A former smoker, Bramble was hospitalized in 2003 following a severe asthma attack, the first in a series of serious health scares that she describes as “drowning in air.” The following year, she was referred to the Shore Health System Center for Cardio-Pulmonary Fitness and Wellness for help in exercising her lungs and strengthening her muscles, key elements to controlling COPD symptoms.
Bramble, who lives in East New Market, attended the program for nearly four years at Dorchester General Hospital in Cambridge. She Three times a week, for one- to two-hour sessions, she did warm-up stretches and cardiovascular activities on the treadmill, stationary bike, arm peddler and recumbent stepper. She strengthened her upper body muscles with light hand weights followed by a cool-down routine. Bramble’s oxygen level, heart rate and blood pressure were closely monitored by the staff of nurses throughout each session.
“It wasn’t until I took a year off that I realized how much it was helping me,” Bramble says.
Within a few months of leaving the program, Kay required more frequent physician visits, had an increase in medications to control her elevated blood pressure and heart rate, and experienced further physical weakness.
“Patients with COPD often avoid activities because of shortness of breath. This inactivity leads to de-conditioning, which in turn will require more effort by the heart and lungs for the same level of physical effort,” says D. Greg Oliver, MD, a pulmonologist and medical director for Shore Health System’s Pulmonary Rehabilitation Program. “Although exercise does not improve lung function, it does improve oxygen utilization, work capacity and state of mind for many COPD patients.”
Bramble has always had difficulty gaining weight. When she returned to the Cardio-Pulmonary Fitness and Wellness Program in June, 2009, she weighed just 93 pounds. In addition to her physical conditioning program, Kay took advantage of the program’s nutrition education component to learn more about eating a balanced diet, how to add a variety of protein to meals and the benefits of eating small meals throughout the day. “I’m back to the program for life now,” she says.

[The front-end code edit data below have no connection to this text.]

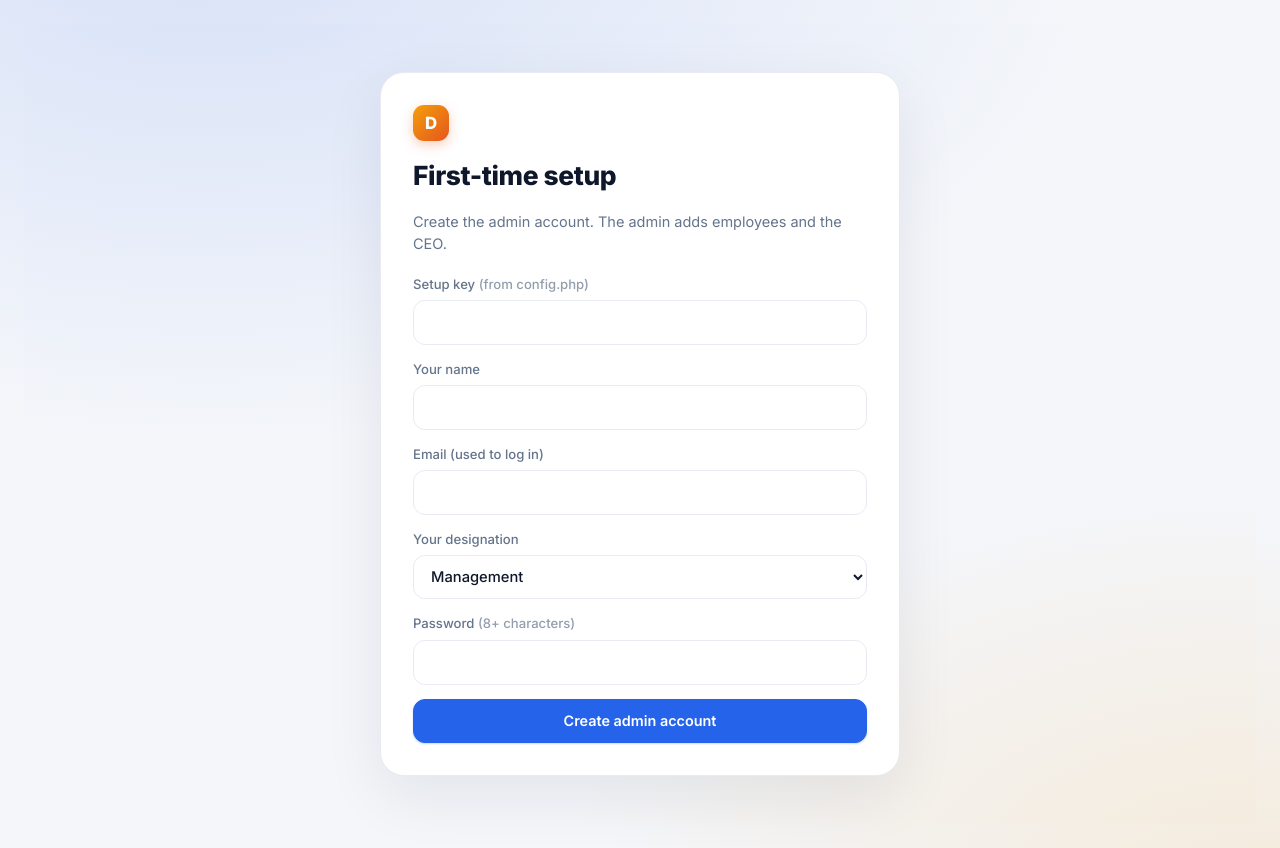
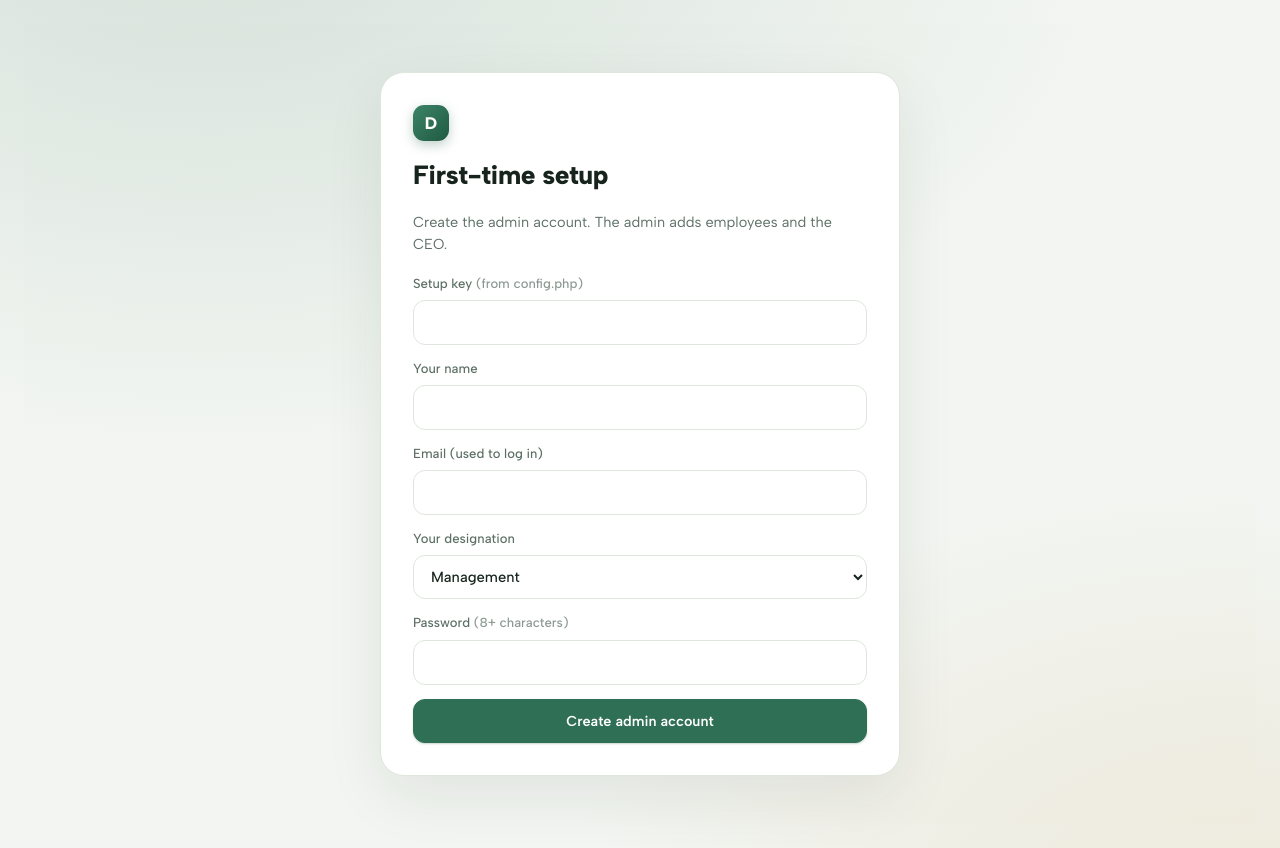
Before and after one commit to denzournutrition/denzour-dailydesk, a PHP site: page /index.php?p=login in a window 1280 px wide. Run offline with PHP 8.4, Linux system fonts and the light colour scheme; some libraries are stand-ins or nearby versions.

Commit message:
v17: Sage light theme across the app and matching login page
Co-Authored-By: Claude Sonnet 5.5 <noreply@anthropic.com>
Claude-Session: https://claude.ai/code/session_01RC4rxJLAAakdZDXTYmiUDj

```diff
--- a/app/bootstrap.php
+++ b/app/bootstrap.php
@@ -413,7 +413,7 @@ function layout_head(string $title, string $bodyClass = ''): void
 <meta name="robots" content="noindex, nofollow">
 <title><?= h($title) ?> · <?= h(cfg('app_name')) ?></title>
 <link rel="preconnect" href="https://fonts.googleapis.com"><link rel="preconnect" href="https://fonts.gstatic.com" crossorigin>
-<link rel="stylesheet" href="https://fonts.googleapis.com/css2?family=Inter:wght@400;500;600;700;800&display=swap">
+<link rel="stylesheet" href="https://fonts.googleapis.com/css2?family=Albert+Sans:wght@400;500;600;700;800&display=swap">
 <link rel="icon" type="image/png" href="<?= h(asset('logo-mark.png')) ?>">
 <link rel="stylesheet" href="<?= h(asset('style.css')) ?>">
 </head>
--- a/app/pages/dashboard.php
+++ b/app/pages/dashboard.php
@@ -157,7 +157,7 @@ function area_chart(array $days, array $byDay): string
     $iw = $W - $pl - $pr; $ih = $H - $pb - $pt;
     $x = fn($i) => $pl + ($n > 1 ? $i * $iw / ($n - 1) : $iw / 2);
     $y = fn($v) => $pt + $ih * (1 - $v / $max);
-    $o = '<svg class="chart" viewBox="0 0 ' . $W . ' ' . $H . '" role="img" aria-label="Hours logged per day" preserveAspectRatio="xMidYMid meet"><defs><linearGradient id="ga" x1="0" y1="0" x2="0" y2="1"><stop offset="0" stop-color="#2563eb" stop-opacity=".22"/><stop offset="1" stop-color="#2563eb" stop-opacity="0"/></linearGradient></defs>';
+    $o = '<svg class="chart" viewBox="0 0 ' . $W . ' ' . $H . '" role="img" aria-label="Hours logged per day" preserveAspectRatio="xMidYMid meet"><defs><linearGradient id="ga" x1="0" y1="0" x2="0" y2="1"><stop offset="0" stop-color="#2F6F55" stop-opacity=".22"/><stop offset="1" stop-color="#2F6F55" stop-opacity="0"/></linearGradient></defs>';
     foreach ([0, .25, .5, .75, 1] as $g) {
         $yy = $pt + $ih * (1 - $g);
         $o .= '<line x1="' . $pl . '" x2="' . ($W - $pr) . '" y1="' . $yy . '" y2="' . $yy . '" class="grid"/><text x="' . ($pl - 8) . '" y="' . ($yy + 4) . '" text-anchor="end" class="axis">' . fmt_hours($max * $g) . '</text>';
--- a/app/sales.php
+++ b/app/sales.php
@@ -542,7 +542,7 @@ function sales_chart(string $month, array $daily, float $target): string
     $W = 720; $H = 240; $pl = 52; $pr = 10; $pb = 28; $pt = 12; $iw = $W - $pl - $pr; $ih = $H - $pb - $pt;
     $x = fn($i) => $pl + ($n > 1 ? $i * $iw / ($n - 1) : $iw / 2);
     $y = fn($v) => $pt + $ih * (1 - $v / $max);
-    $o = '<svg class="chart" viewBox="0 0 ' . $W . ' ' . $H . '" role="img" aria-label="Cumulative sales against target" preserveAspectRatio="xMidYMid meet"><defs><linearGradient id="gs" x1="0" y1="0" x2="0" y2="1"><stop offset="0" stop-color="#2563eb" stop-opacity=".22"/><stop offset="1" stop-color="#2563eb" stop-opacity="0"/></linearGradient></defs>';
+    $o = '<svg class="chart" viewBox="0 0 ' . $W . ' ' . $H . '" role="img" aria-label="Cumulative sales against target" preserveAspectRatio="xMidYMid meet"><defs><linearGradient id="gs" x1="0" y1="0" x2="0" y2="1"><stop offset="0" stop-color="#2F6F55" stop-opacity=".22"/><stop offset="1" stop-color="#2F6F55" stop-opacity="0"/></linearGradient></defs>';
     foreach ([0, .25, .5, .75, 1] as $g) {
         $yy = $pt + $ih * (1 - $g);
         $o .= '<line x1="' . $pl . '" x2="' . ($W - $pr) . '" y1="' . $yy . '" y2="' . $yy . '" class="grid"/><text x="' . ($pl - 8) . '" y="' . ($yy + 4) . '" text-anchor="end" class="axis">' . h(inr_short($max * $g)) . '</text>';
--- a/assets/style.css
+++ b/assets/style.css
@@ -1,16 +1,12 @@
-/* Denzour DailyDesk — premium dashboard look */
+/* Denzour DailyDesk — Sage theme (light) */
 :root{
-  --bg:#f4f6fa;--card:#fff;--ink:#0f172a;--mute:#64748b;--line:#e8ebf1;--soft:#f6f8fb;
-  --pri:#2563eb;--pri-2:#1d4ed8;--prisoft:#eaf1ff;--gold:#2563eb;--goldsoft:#eaf1ff;
-  --ok:#16a34a;--oksoft:#e8f7ee;--warn:#d97706;--warnsoft:#fff4e0;--bad:#dc2626;--badsoft:#fdecec;--prog:#f59e0b;
-  --r:18px;--rs:12px;--sh:0 1px 2px rgba(15,23,42,.04),0 6px 20px rgba(15,23,42,.04);--side:264px;
+  --bg:#F2F5F1;--card:#fff;--ink:#16241D;--mute:#5C6F65;--line:#DFE6DD;--soft:#EAF0E8;
+  --pri:#2F6F55;--pri-2:#1F5A42;--prisoft:#E4EFE8;--gold:#2F6F55;--goldsoft:#E4EFE8;
+  --ok:#16693A;--oksoft:#E1F3E8;--warn:#C27A12;--warnsoft:#FBF1DC;--bad:#B42318;--badsoft:#FDECEA;--prog:#C27A12;
+  --r:18px;--rs:12px;--sh:0 1px 2px rgba(22,36,29,.04),0 8px 24px rgba(22,36,29,.05);--side:264px;
 }
-@media(prefers-color-scheme:dark){:root{
-  --bg:#0b1020;--card:#131a2e;--ink:#eef2ff;--mute:#94a3b8;--line:#232c45;--soft:#18213a;
-  --pri:#5b8cff;--pri-2:#7aa2ff;--prisoft:#1b2850;--gold:#5b8cff;--goldsoft:#1b2850;
-  --ok:#4ade80;--oksoft:#10281c;--warn:#fbbf24;--warnsoft:#2c2410;--bad:#f87171;--badsoft:#2f1517;--prog:#fbbf24;--sh:none}}
 *{box-sizing:border-box}html{-webkit-text-size-adjust:100%}
-body{margin:0;background:var(--bg);color:var(--ink);font:14.5px/1.55 "Inter",system-ui,-apple-system,"Segoe UI",Roboto,sans-serif;-webkit-font-smoothing:antialiased}
+body{margin:0;background:var(--bg);color:var(--ink);font:14.5px/1.55 "Albert Sans",system-ui,-apple-system,"Segoe UI",Roboto,sans-serif;-webkit-font-smoothing:antialiased}
 h1,h2,h3,h4{margin:0;font-weight:700;letter-spacing:-.015em}
 h1{font-size:1.65rem;font-weight:800}h2{font-size:1.02rem;margin-bottom:.75rem}h3.sub{font-size:.9rem;margin:1.2rem 0 .6rem}
 a{color:var(--pri)}.muted{color:var(--mute)}.tiny{font-size:.8rem}.sr{position:absolute;left:-9999px}
@@ -20,7 +16,7 @@ svg.i{width:18px;height:18px;fill:none;stroke:currentColor;stroke-width:1.8;stro
 /* ---------- app shell ---------- */
 .side{position:fixed;inset:0 auto 0 0;width:var(--side);background:var(--card);border-right:1px solid var(--line);display:flex;flex-direction:column;padding:18px 14px;z-index:40;overflow-y:auto}
 .brand{display:flex;align-items:center;gap:11px;text-decoration:none;color:var(--ink);padding:4px 8px 18px}
-.brand__mark{width:36px;height:36px;border-radius:11px;background:linear-gradient(135deg,#f59e0b,#e4561e);color:#fff;display:grid;place-items:center;font-weight:800;font-size:1.05rem;box-shadow:0 4px 12px rgba(228,86,30,.28)}
+.brand__mark{width:36px;height:36px;border-radius:11px;background:linear-gradient(135deg,#C27A12,#e4561e);color:#fff;display:grid;place-items:center;font-weight:800;font-size:1.05rem;box-shadow:0 4px 12px rgba(228,86,30,.28)}
 .brand__name{font-weight:800;font-size:1.08rem;letter-spacing:-.02em;line-height:1.1}.brand__name small{display:block;font-weight:500;font-size:.72rem;color:var(--mute);letter-spacing:0;margin-top:2px}
 .nav{display:flex;flex-direction:column;gap:2px}
 .nav__h{font-size:.68rem;text-transform:uppercase;letter-spacing:.09em;color:var(--mute);padding:16px 12px 6px}
@@ -29,7 +25,7 @@ svg.i{width:18px;height:18px;fill:none;stroke:currentColor;stroke-width:1.8;stro
 .nav a.is-on{background:var(--prisoft);color:var(--pri);font-weight:600}
 .side__foot{margin-top:auto;padding-top:16px}
 .me{display:flex;align-items:center;gap:11px;padding:12px;border:1px solid var(--line);border-radius:14px;background:var(--soft)}
-.avatar{width:38px;height:38px;border-radius:50%;background:linear-gradient(135deg,#2563eb,#7c3aed);color:#fff;display:grid;place-items:center;font-weight:700;font-size:.85rem;flex:none}
+.avatar{width:38px;height:38px;border-radius:50%;background:linear-gradient(135deg,#2F6F55,#7c3aed);color:#fff;display:grid;place-items:center;font-weight:700;font-size:.85rem;flex:none}
 .me__t{min-width:0;line-height:1.25}.me__t a{display:block;color:var(--ink);font-weight:600;text-decoration:none;overflow:hidden;text-overflow:ellipsis;white-space:nowrap}.me__t small{color:var(--mute);font-size:.75rem}
 .logout{margin:10px 0 0}.logout .btn{width:100%}
 .shell{margin-left:var(--side);min-height:100vh;display:flex;flex-direction:column}
@@ -147,7 +143,7 @@ summary::-webkit-details-marker{display:none}.item__date{font-weight:600;min-wid
 .reveal{border-color:var(--pri);background:var(--prisoft)}.cred{display:grid;grid-template-columns:auto 1fr;gap:6px 14px;margin:0}.cred dt{color:var(--mute)}.cred dd{margin:0}.cred code{font-size:1.05rem;background:var(--card);padding:3px 9px;border-radius:8px;user-select:all}
 
 /* ---------- login / setup ---------- */
-.auth{min-height:100vh;display:grid;place-items:center;padding:24px;background:radial-gradient(900px 500px at 15% -10%,color-mix(in srgb,var(--pri) 14%,transparent),transparent),radial-gradient(700px 420px at 100% 110%,color-mix(in srgb,#f59e0b 14%,transparent),transparent),var(--bg)}
+.auth{min-height:100vh;display:grid;place-items:center;padding:24px;background:radial-gradient(900px 500px at 15% -10%,color-mix(in srgb,var(--pri) 14%,transparent),transparent),radial-gradient(700px 420px at 100% 110%,color-mix(in srgb,#C27A12 14%,transparent),transparent),var(--bg)}
 .auth__card{width:100%;max-width:430px;background:var(--card);border:1px solid var(--line);border-radius:24px;padding:32px;box-shadow:0 20px 60px rgba(15,23,42,.08)}
 .auth__card--wide{max-width:520px}
 .auth__card form{display:grid;gap:14px;margin-top:18px}.auth__brand{display:flex;align-items:center;gap:11px;margin-bottom:14px;font-weight:800}.auth__card h1{margin-bottom:4px}
@@ -172,7 +168,7 @@ dialog.wd::backdrop{background:rgba(15,23,42,.5)}
 .brand__img{width:34px;height:38px;object-fit:contain;flex:none}
 body.login{background:#fff}
 .lg{min-height:100vh;display:grid;grid-template-columns:1.1fr 1fr;background:#fff;color:#18181b}
-.lg__hero{position:relative;overflow:hidden;display:flex;flex-direction:column;justify-content:flex-end;gap:18px;padding:56px;color:#fff;background:radial-gradient(600px 420px at 85% 8%,rgba(255,214,102,.55),transparent 60%),linear-gradient(155deg,#f59e0b 0%,#f97316 45%,#c2410c 100%)}
+.lg__hero{position:relative;overflow:hidden;display:flex;flex-direction:column;justify-content:flex-end;gap:18px;padding:56px;color:#fff;background:radial-gradient(600px 420px at 85% 8%,rgba(255,214,102,.55),transparent 60%),linear-gradient(155deg,#C27A12 0%,#f97316 45%,#c2410c 100%)}
 .lg__hero::before{content:"";position:absolute;inset:0;background:repeating-linear-gradient(115deg,rgba(255,255,255,.07) 0 2px,transparent 2px 34px);pointer-events:none}
 .lg__mark{position:absolute;right:-40px;top:6%;width:min(70%,440px);opacity:.16;filter:brightness(0) invert(1) blur(1.5px);pointer-events:none;transform:rotate(-6deg)}
 .lg__tag{position:relative;align-self:flex-start;display:inline-flex;align-items:center;gap:8px;padding:7px 14px;border-radius:999px;background:rgba(255,255,255,.18);backdrop-filter:blur(4px);font-size:.78rem;font-weight:700;letter-spacing:.08em;text-transform:uppercase}
@@ -283,8 +279,8 @@ body.login{background:#fff}
 .platcard__n b{display:block;font-size:1.25rem;font-weight:750;letter-spacing:-.02em}.platcard__n span{font-size:.76rem;color:var(--mute)}
 .pcell{display:inline-flex;align-items:center;gap:10px}
 .tbl--entry .num{width:130px;max-width:100%;text-align:right;padding:8px 10px;border:1px solid var(--line);border-radius:10px;background:var(--card);color:var(--ink);font:inherit}
-.chart .bar{fill:#2563eb;opacity:.85}.chart .ln--spend{fill:none;stroke:#f59e0b;stroke-width:2}.chart .dot--spend{fill:#f59e0b}
-.legend{display:inline-flex;gap:8px;align-items:center;font-size:.8rem;color:var(--mute)}.legend .lgd{display:inline-block;width:10px;height:10px;border-radius:3px;margin-left:8px}.lgd--bar{background:#2563eb}.lgd--spend{background:#f59e0b}
+.chart .bar{fill:#2F6F55;opacity:.85}.chart .ln--spend{fill:none;stroke:#C27A12;stroke-width:2}.chart .dot--spend{fill:#C27A12}
+.legend{display:inline-flex;gap:8px;align-items:center;font-size:.8rem;color:var(--mute)}.legend .lgd{display:inline-block;width:10px;height:10px;border-radius:3px;margin-left:8px}.lgd--bar{background:#2F6F55}.lgd--spend{background:#C27A12}
 .logogrid{display:grid;grid-template-columns:repeat(auto-fit,minmax(240px,1fr));gap:14px}.logoform{display:grid;gap:10px;justify-items:start;padding:14px;border:1px solid var(--line);border-radius:14px}
 .logoform input[type=file]{max-width:100%;font-size:.8rem}
 .nbadge{margin-left:auto;background:var(--bad);color:#fff;border-radius:999px;font-size:.7rem;font-weight:700;min-width:20px;height:20px;display:inline-flex;align-items:center;justify-content:center;padding:0 6px}
@@ -313,3 +309,43 @@ body.login{background:#fff}
 .prof__id .kv dt{color:var(--mute);font-size:.82rem;flex:none}
 .prof__id .kv dd{margin:0;text-align:right;min-width:0;overflow-wrap:anywhere}
 .prof__r .kpi__v{font-size:1.5rem}
+
+
+/* ---------- Sage theme overrides ---------- */
+.brand__mark{background:linear-gradient(135deg,#3C8467,#1F5A42);box-shadow:0 4px 12px rgba(31,90,66,.28)}
+.avatar{background:linear-gradient(135deg,#3C8467,#1F5A42)}
+.btn{box-shadow:0 1px 2px rgba(31,90,66,.25)}
+.nav a.is-on{background:var(--prisoft);color:var(--pri-2)}
+.top{background:color-mix(in srgb,var(--bg) 90%,transparent)}
+.card,.kpi,.task{border-color:var(--line)}
+.kpi__v,.bignum strong{font-variant-numeric:tabular-nums}
+.thead{background:var(--soft)}
+.summary{background:linear-gradient(135deg,var(--prisoft),var(--card))}
+.meter i{background:linear-gradient(90deg,var(--pri),#4FA37F)}
+.auth{background:radial-gradient(900px 500px at 15% -10%,rgba(47,111,85,.14),transparent),radial-gradient(700px 420px at 100% 110%,rgba(194,122,18,.10),transparent),var(--bg)}
+.auth__card{box-shadow:0 20px 60px rgba(22,36,29,.08)}
+
+/* ---- Login: sage ---- */
+body.login{background:var(--bg)}
+.lg{background:var(--bg);color:var(--ink)}
+.lg__hero{background:radial-gradient(620px 420px at 85% 6%,rgba(120,190,150,.35),transparent 62%),linear-gradient(155deg,#2F6F55 0%,#245A44 50%,#173D2E 100%)}
+.lg__hero::before{background:repeating-linear-gradient(115deg,rgba(255,255,255,.05) 0 2px,transparent 2px 34px)}
+.lg__tag{background:rgba(255,255,255,.14)}
+.lg__hero h2{font-weight:800;text-shadow:0 4px 24px rgba(8,30,20,.35)}
+.lg__hero p{color:rgba(255,255,255,.88)}
+.lg__panel{background:var(--bg)}
+.lg__form{background:#fff;border:1px solid var(--line);border-radius:24px;padding:36px 32px;box-shadow:0 20px 60px rgba(22,36,29,.08)}
+.lg__form h1{color:var(--ink)}
+.lg__sub,.lg__help{color:var(--mute)}
+.lg__f>span:first-child{color:var(--ink)}
+.lg__f input{background:var(--soft);color:var(--ink);border-radius:14px;border-color:var(--line)}
+.lg__f input::placeholder{color:#8AA597}
+.lg__f input:focus{border-color:var(--pri);background:#fff;box-shadow:0 0 0 4px rgba(47,111,85,.15)}
+.lg__eye{color:var(--mute)}.lg__eye:hover{color:var(--ink);background:var(--soft)}
+.lg__forgot,.lg__help strong{color:var(--pri-2)}
+.lg__btn{background:linear-gradient(135deg,#3C8467,#2F6F55);border-radius:14px;box-shadow:0 10px 24px rgba(47,111,85,.30)}
+.lg__btn:focus-visible{outline-color:var(--ink)}
+.lg__err{background:var(--badsoft);border-color:#F6C7C2;color:var(--bad);border-radius:14px}
+.lg__or{color:#8AA597}.lg__or::before,.lg__or::after{background:var(--line)}
+.lg__google{border-radius:14px;border-color:var(--line);color:var(--ink)}.lg__google:hover{background:var(--soft);border-color:var(--line)}
+@media(max-width:900px){.lg__form{padding:28px 22px}}
```
Also changed, not shown: 1 other file.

While there is no cure for COPD, improving overall physical conditioning and learning to breathe effectively can help COPD sufferers lead full, satisfying lives.
According to Dr. Oliver, taking a cardio-pulmonary stress test is the first step. This will indicate how much air is moving in and out of the lungs when exercising and serve as a benchmark for developing a plan of care. While the specifics of each person’s medically-supervised program vary, the basic components may include medical management, exercise, breathing re-training, education, emotional support and nutrition counseling.
“In pulmonary rehab we help people with COPD restore their highest functional capacity while helping to improve their overall quality of life – physically, emotionally and socially,” says Sally Worm, RN, Program Manager for the Shore Health System Center for Cardio-Pulmonary Fitness and Wellness.
Dr. Oliver and Worm oversee individualized programs in coordination with patients’ referring physicians, a team of nurses, respiratory therapists, dietitians and an exercise physiologist at The Memorial Hospital at Easton and Dorchester General Hospital.
“I’ve become friends with others in the program and it really helps me as they truly understand what it is like to live with this condition,” says Polly Yowell of Easton, describing how individuals benefit from interacting with other program participants.
Yowell, 68, was diagnosed with bronchitis and asthma in 2003. A former smoker, environmental changes she experienced when moving to the Eastern Shore worsened her condition. She is now on continuous oxygen therapy. Since May 2004, Yowell has been attending the pulmonary rehabilitation program at Memorial Hospital.
“Exercise was new to me so I cannot say enough about the direction and support the staff provides,” Yowell says. “I’m so pleased that my medication has not increased at all since entering the program and I’ve been building muscle for the first time in my life.”
Yowell adds that she has also taken advantage of the educational component of the program from discussions with pharmacists on medication “do’s and don’ts” to learning proper breathing techniques and the benefits of meditating.
Individuals with COPD usually are current or past smokers over the age of 40 with a history of shortness of breath upon physical exertion and chronic productive cough. “I cannot overemphasize the importance of obtaining an early diagnosis of COPD through pulmonary function tests,” says Dr. Oliver. “With early diagnosis comes early treatment that can help slow the progression of the disease and improve daily life,”
For more information about pulmonary testing and rehabilitation offered by Shore Health System, contact the Center for Cardio-Pulmonary Fitness and Wellness at Dorchester General Hospital, 410-228-5511, ext. 8201 and at Memorial Hospital, 410-822-1000 ext. 5208. Visit www.shorehealth.org/services/cardiac for a full list of cardiovascular and pulmonary services available through Shore Health System.